Modern Vs Retro Ceiling Lights

Modern Retro Rustic Lighting

My brother and I were watching one of those reality TV home improvement shows when a couple competing to see who could do the best remodel had to decide on the type of lighting they were going to select. They were arguing over whether they should go with a modern contemporary style or more of a retro look in the living room.

This started a discussion between myself and my brother about what really constitutes the difference between modern and retro, after-all there are many 'modern' styles which are revamped from previous eras, and even contemporary designs which borrow from times long ago.

Take this ceiling light in the picture to the left for example... It's designed to look like and old gas powered lamp, but it is of course a modern rustic ceiling lamp built from copper but with a modern fluorescent bulb fixture inside.

Retro Ceiling Lights

retro 70s ceiling light
70's Retro Light - Courtesy of Home Lillys

We found it surprisingly easy to decide on what 'Retro' isn't - our consensus was that anything which looked rustic or antique couldn't be considered retro. We got even further than that - any style which borrows from famous eras such as Edwardian, Victorian, and even Art Deco don't qualify.

Then we hit upon what we think is the magic formula - to be retro it has to come from the past, but not an era which has a well known name for it. So for example, 'Mid Century' styles (those from the 1940's and 1950's) don't qualify, but styles based upon what was common in say the 1970's do qualify because there isn't really a name for this period - "Why else would That '70s Show not have a different name?", we reasoned.

It's also a future-proofed definition - in 100 years time when they have come up with a name for our current era, today's styles will have a name but they won't be considered retro, but in 40 years time today's styles probably will be retro.

Modern Ceiling Lights

modern ceiling light
Modern light - Courtesy of Scotlight Direct

This is where the discussion heated up a bit - the problem is that any contemporary style must always be influenced by what came before it - there isn't a single lighting designer out there who hasn't seen a light before, and therefore must, at some level, be influenced by what they've already seen.

We tried to work out what isn't modern - simply saying that anything created some time ago isn't modern is obvious, but does nothing to illuminate the matter. Saying it's designed by a contemporary designer doesn't help much either - few music fans would consider contemporary music modern since it's current day composers using the instrumentation of classical music.

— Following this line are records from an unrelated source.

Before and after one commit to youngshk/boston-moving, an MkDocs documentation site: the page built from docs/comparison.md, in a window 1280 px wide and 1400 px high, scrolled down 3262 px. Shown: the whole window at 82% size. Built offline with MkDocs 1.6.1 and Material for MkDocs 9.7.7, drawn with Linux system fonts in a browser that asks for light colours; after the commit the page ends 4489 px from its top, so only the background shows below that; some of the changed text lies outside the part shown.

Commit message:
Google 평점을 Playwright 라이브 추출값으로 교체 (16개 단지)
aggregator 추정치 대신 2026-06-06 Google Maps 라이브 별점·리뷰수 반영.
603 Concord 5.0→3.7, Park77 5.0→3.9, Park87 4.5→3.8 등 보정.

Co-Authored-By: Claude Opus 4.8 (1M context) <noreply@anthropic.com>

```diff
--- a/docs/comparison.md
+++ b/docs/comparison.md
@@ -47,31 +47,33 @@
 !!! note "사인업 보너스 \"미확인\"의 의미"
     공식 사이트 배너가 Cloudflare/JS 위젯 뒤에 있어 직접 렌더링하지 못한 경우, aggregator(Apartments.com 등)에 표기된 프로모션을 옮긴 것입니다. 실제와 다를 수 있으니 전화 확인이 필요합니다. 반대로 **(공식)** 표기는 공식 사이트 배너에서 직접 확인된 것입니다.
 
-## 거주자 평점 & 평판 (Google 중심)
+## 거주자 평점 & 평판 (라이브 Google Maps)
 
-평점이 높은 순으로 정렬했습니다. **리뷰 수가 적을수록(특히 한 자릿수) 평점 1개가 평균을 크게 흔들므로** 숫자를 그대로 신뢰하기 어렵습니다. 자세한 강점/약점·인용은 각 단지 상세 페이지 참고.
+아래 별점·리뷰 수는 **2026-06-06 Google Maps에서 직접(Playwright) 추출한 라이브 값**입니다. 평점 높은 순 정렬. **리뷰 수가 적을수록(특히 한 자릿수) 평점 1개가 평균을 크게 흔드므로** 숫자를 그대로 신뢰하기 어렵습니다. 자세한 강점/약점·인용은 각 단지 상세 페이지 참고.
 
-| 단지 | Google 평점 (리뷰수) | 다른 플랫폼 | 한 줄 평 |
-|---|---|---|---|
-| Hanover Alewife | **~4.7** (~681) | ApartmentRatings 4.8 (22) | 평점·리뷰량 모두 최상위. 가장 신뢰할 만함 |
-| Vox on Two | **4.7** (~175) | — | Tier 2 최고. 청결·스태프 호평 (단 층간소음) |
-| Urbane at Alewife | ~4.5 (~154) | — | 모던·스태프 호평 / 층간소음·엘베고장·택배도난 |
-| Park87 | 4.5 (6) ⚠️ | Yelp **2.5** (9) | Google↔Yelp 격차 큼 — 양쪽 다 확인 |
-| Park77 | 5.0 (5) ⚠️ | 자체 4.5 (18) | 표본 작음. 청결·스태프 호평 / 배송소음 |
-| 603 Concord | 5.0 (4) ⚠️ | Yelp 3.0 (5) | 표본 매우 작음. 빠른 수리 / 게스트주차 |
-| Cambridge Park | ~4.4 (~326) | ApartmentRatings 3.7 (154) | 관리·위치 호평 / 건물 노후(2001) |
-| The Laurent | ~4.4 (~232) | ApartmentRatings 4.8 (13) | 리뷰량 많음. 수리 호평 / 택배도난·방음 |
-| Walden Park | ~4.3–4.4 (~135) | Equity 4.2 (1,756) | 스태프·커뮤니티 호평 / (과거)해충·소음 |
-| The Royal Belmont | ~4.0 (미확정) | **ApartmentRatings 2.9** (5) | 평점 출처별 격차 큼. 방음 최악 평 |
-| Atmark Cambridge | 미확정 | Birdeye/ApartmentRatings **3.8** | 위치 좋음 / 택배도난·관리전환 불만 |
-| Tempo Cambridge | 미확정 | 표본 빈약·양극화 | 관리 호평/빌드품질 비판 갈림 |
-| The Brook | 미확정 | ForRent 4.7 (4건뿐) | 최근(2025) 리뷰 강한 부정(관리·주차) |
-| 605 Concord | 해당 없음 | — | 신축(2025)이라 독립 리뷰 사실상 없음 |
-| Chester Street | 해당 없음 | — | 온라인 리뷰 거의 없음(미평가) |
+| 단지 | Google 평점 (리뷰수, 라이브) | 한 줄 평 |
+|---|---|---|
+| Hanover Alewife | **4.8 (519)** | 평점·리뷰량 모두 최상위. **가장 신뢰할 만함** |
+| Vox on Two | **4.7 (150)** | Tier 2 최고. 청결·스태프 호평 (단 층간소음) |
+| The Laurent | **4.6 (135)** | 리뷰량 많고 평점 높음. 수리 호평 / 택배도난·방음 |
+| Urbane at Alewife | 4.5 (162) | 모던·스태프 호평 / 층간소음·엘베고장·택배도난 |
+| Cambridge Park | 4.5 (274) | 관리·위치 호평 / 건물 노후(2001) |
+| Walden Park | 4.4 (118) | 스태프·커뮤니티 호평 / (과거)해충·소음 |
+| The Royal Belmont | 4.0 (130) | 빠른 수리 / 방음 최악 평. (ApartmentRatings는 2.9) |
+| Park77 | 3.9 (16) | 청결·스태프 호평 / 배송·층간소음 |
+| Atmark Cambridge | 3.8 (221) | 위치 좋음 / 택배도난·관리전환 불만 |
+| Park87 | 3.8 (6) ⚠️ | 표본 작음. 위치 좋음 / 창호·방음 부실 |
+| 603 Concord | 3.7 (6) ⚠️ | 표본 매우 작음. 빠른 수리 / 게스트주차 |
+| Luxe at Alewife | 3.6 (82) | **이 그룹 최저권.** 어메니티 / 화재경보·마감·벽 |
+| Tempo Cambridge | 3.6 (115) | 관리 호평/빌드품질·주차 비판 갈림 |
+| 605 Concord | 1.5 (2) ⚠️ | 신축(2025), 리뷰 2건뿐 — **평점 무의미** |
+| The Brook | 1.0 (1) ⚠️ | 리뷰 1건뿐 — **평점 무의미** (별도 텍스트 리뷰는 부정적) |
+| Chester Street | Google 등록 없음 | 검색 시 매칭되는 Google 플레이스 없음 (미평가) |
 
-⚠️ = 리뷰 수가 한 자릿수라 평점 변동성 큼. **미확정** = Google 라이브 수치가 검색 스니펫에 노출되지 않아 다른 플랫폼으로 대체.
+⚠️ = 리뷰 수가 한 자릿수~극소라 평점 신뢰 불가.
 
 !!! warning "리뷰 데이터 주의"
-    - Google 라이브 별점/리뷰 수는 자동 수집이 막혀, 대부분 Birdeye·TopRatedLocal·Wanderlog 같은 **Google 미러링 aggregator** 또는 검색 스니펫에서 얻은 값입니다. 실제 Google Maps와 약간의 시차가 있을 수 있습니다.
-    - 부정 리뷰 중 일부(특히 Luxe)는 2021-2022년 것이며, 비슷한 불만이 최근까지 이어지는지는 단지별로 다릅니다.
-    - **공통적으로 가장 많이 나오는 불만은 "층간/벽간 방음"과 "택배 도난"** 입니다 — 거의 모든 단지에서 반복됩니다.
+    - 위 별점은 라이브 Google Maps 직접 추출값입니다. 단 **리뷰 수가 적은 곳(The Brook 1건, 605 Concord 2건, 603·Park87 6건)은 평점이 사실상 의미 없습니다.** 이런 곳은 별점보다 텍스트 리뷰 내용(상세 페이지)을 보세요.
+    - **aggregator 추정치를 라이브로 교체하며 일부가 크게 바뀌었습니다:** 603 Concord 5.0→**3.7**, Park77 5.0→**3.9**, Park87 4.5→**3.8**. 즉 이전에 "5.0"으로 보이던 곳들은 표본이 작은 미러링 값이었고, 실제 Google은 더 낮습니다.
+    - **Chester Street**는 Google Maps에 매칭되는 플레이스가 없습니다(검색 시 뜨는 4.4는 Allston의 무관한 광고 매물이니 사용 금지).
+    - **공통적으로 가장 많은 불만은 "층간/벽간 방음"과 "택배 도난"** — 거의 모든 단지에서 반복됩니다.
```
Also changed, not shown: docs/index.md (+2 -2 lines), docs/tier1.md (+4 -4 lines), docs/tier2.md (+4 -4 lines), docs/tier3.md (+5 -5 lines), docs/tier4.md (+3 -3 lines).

The music analogy does seem helpful though - if your grandmother is unlikely to dance to it (wouldn't put the lights in her home), you're friends are downloading it from iTunes (they are looking at similar lighting styles in the Ikea catalog), and you can't spot any obvious influences from more than a decade ago, then if probably is modern.

Oh, and what did the couple in the TV show decide to go with? I don't know - we were making so much noise debating what modern and retro lighting styles were that my sister-in-law kicked us out of the living room so we didn't get to see the end of the show :).

Update: I've found a good lighting style guide which covers traditional and modern style light fixtures at We Got Lights.